▶ [TASK DIRECTIONS]:
Please copy out every line in the entries that includes the word "section".

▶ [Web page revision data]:
- - -

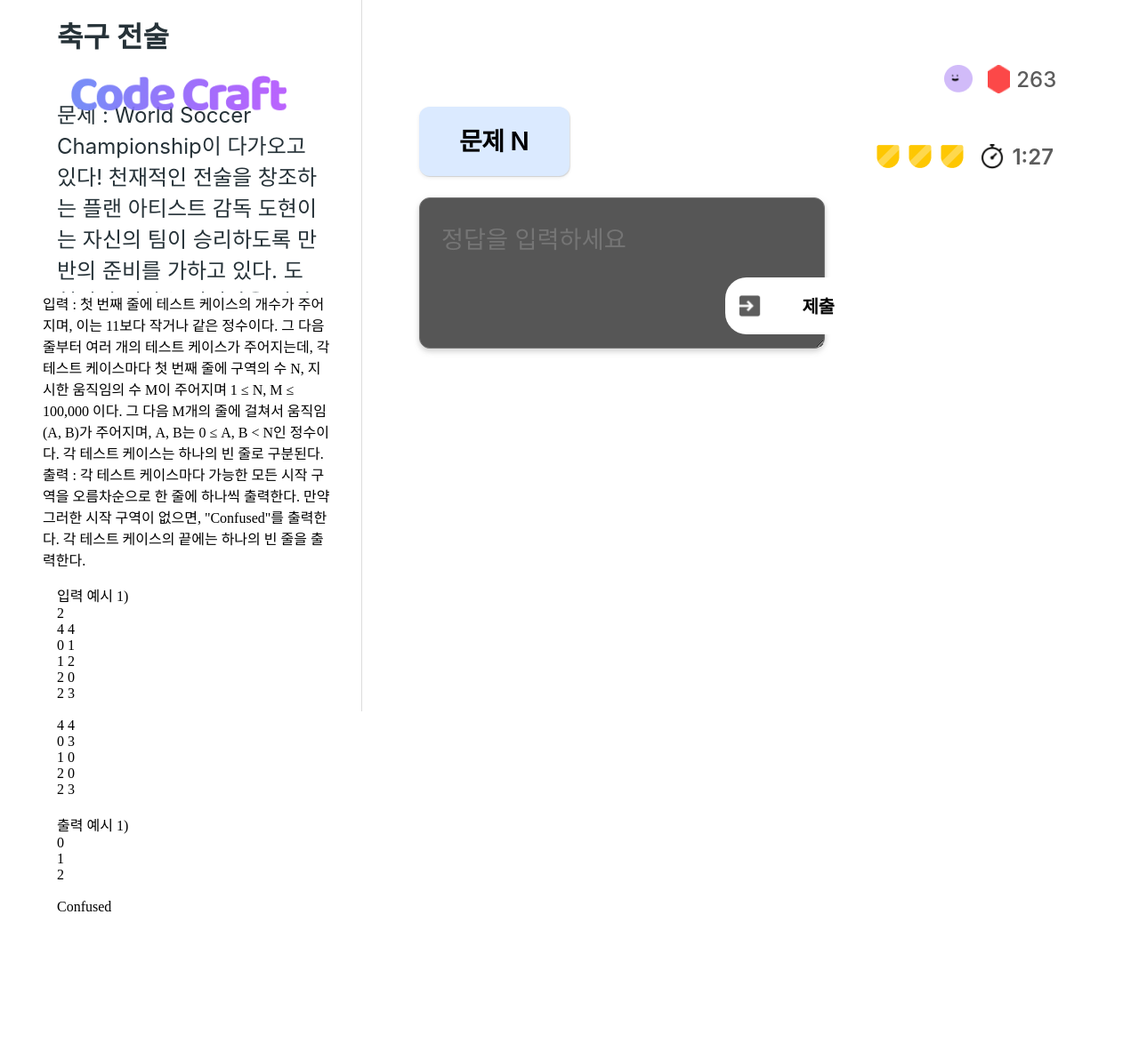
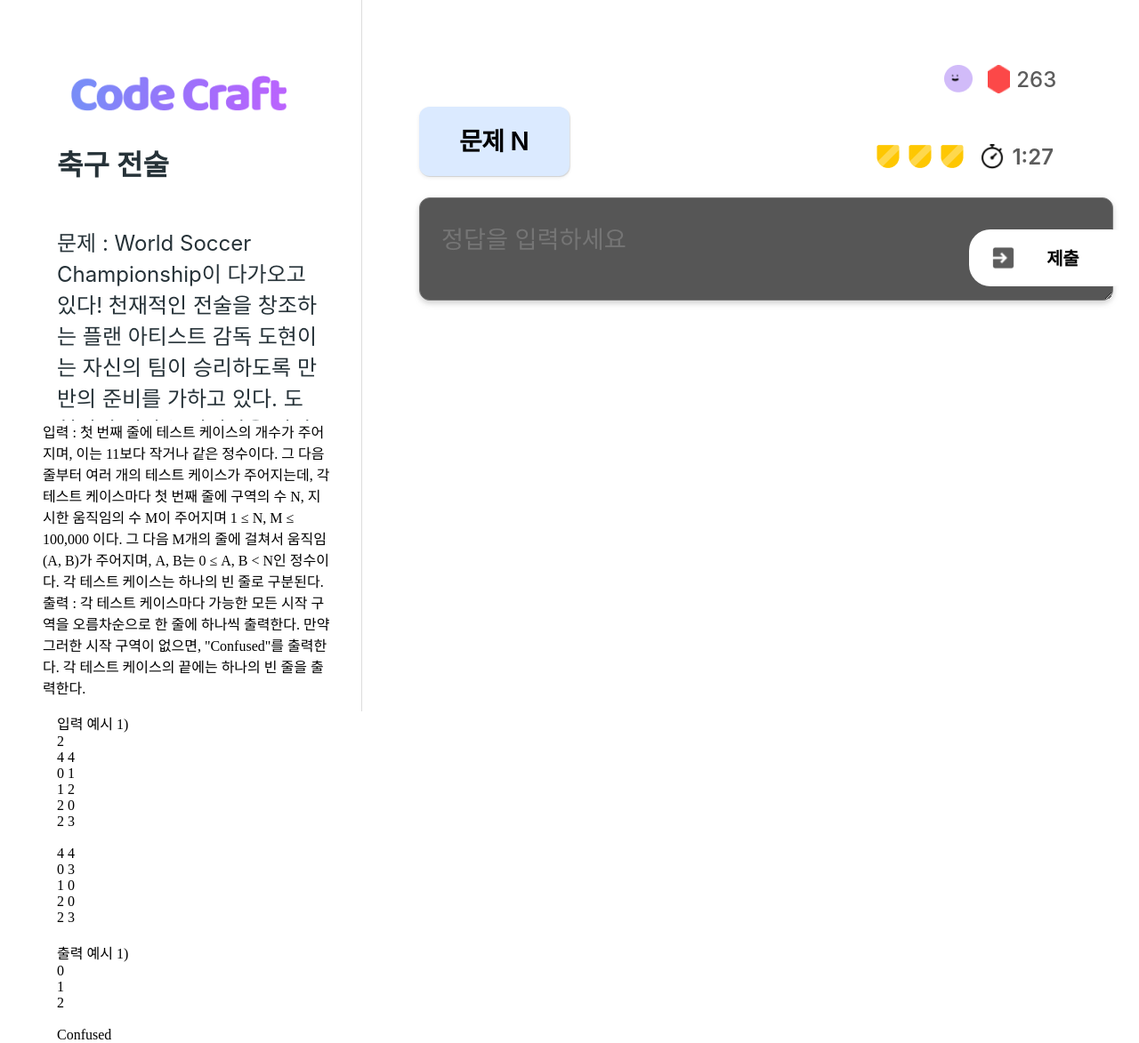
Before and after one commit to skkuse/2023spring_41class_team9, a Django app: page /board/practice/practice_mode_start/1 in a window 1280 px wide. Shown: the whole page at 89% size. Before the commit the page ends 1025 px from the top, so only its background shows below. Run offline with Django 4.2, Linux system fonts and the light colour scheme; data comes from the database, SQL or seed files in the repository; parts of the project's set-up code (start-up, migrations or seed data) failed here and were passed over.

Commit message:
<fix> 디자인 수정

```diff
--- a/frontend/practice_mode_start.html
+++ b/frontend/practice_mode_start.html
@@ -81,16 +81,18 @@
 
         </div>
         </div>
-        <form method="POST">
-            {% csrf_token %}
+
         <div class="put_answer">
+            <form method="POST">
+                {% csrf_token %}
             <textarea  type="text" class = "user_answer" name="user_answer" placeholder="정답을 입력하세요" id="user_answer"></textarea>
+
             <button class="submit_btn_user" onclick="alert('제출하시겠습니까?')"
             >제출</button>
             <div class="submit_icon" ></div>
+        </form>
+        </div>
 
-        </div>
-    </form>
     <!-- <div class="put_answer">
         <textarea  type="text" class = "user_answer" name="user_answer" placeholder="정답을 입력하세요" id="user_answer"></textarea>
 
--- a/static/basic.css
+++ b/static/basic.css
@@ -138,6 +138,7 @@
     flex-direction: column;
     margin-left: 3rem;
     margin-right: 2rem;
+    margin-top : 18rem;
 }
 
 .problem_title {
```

- - -

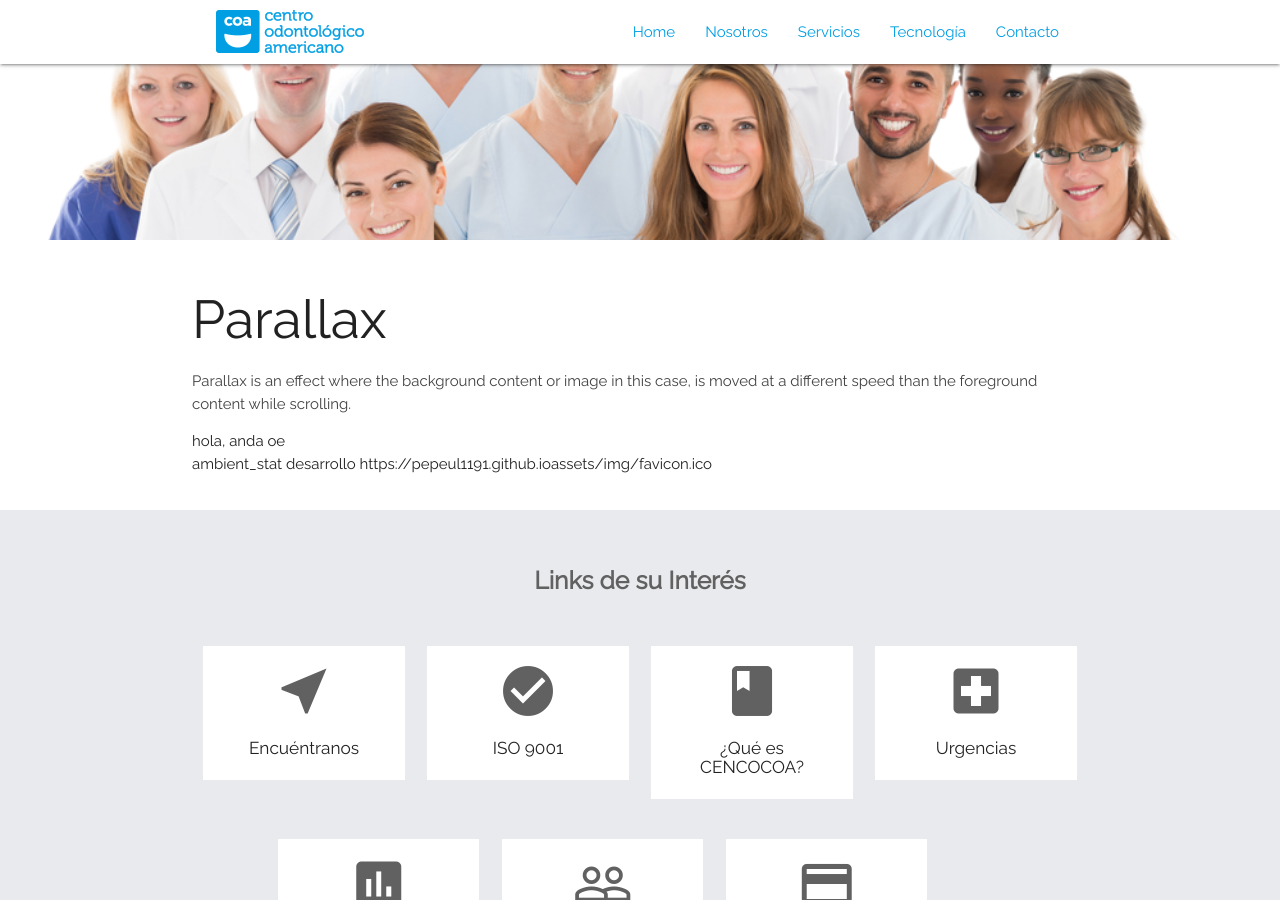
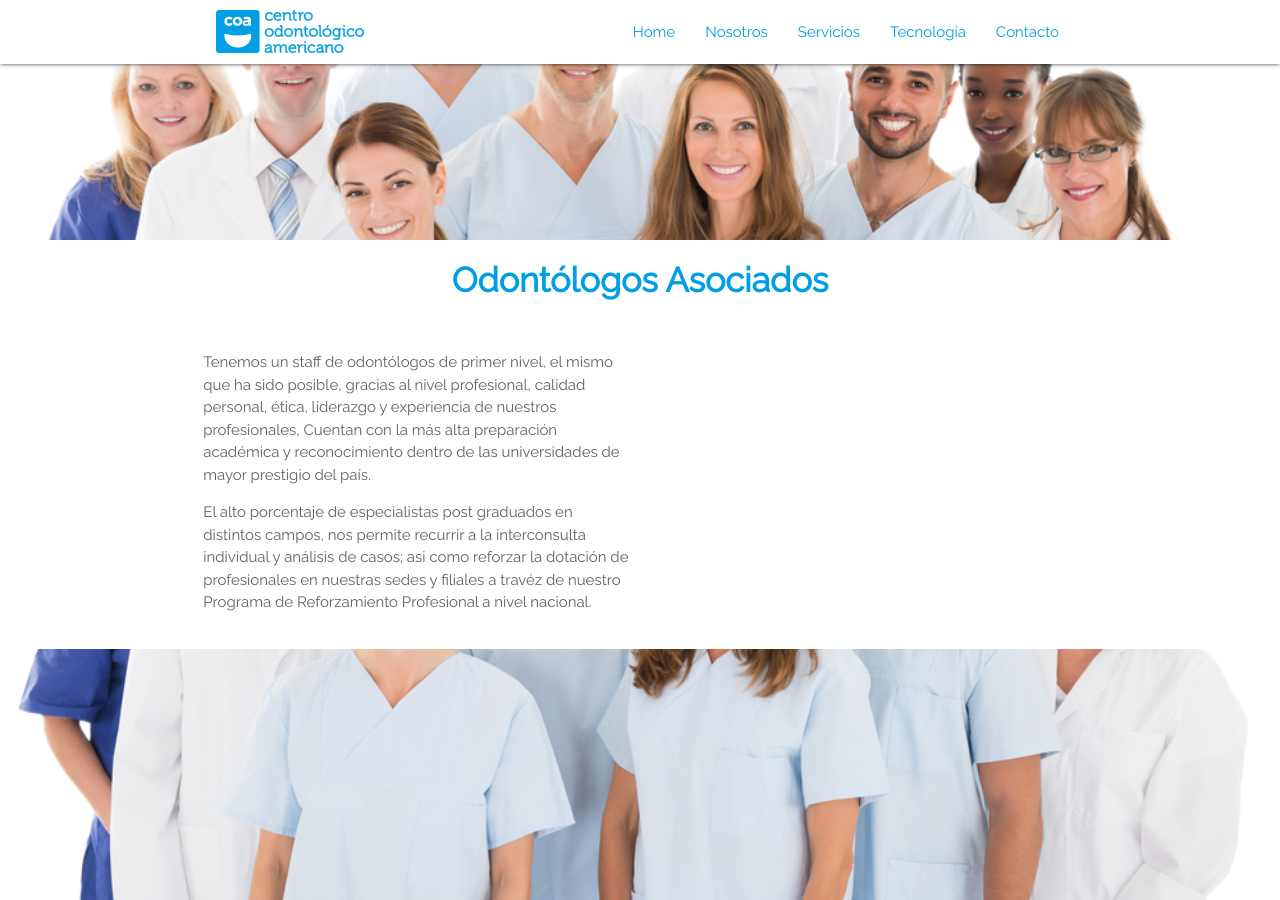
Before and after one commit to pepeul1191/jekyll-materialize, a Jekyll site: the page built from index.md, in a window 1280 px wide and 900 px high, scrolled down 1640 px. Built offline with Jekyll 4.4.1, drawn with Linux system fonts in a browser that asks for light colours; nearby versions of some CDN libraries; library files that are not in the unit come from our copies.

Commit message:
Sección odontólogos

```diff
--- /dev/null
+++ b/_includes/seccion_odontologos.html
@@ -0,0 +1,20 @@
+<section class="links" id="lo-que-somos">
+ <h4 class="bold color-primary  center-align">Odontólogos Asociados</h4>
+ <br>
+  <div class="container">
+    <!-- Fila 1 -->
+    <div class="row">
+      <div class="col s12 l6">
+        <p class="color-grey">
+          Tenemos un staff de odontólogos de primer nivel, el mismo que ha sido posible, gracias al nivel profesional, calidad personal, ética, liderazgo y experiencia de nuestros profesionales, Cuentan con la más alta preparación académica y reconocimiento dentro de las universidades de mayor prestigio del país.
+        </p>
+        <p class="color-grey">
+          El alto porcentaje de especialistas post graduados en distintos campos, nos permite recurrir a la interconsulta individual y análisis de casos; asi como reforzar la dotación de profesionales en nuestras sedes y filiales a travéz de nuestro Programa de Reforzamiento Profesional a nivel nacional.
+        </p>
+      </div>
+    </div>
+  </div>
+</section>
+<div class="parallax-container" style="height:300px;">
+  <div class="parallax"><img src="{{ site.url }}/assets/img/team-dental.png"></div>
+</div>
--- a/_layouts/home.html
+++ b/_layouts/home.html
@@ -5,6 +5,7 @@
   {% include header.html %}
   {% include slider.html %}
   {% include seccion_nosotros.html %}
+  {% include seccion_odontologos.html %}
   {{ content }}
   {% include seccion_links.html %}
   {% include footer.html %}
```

- - -

▶ [RESPONSE FOR THIS EXERCISE]:
+<section class="links" id="lo-que-somos">
+</section>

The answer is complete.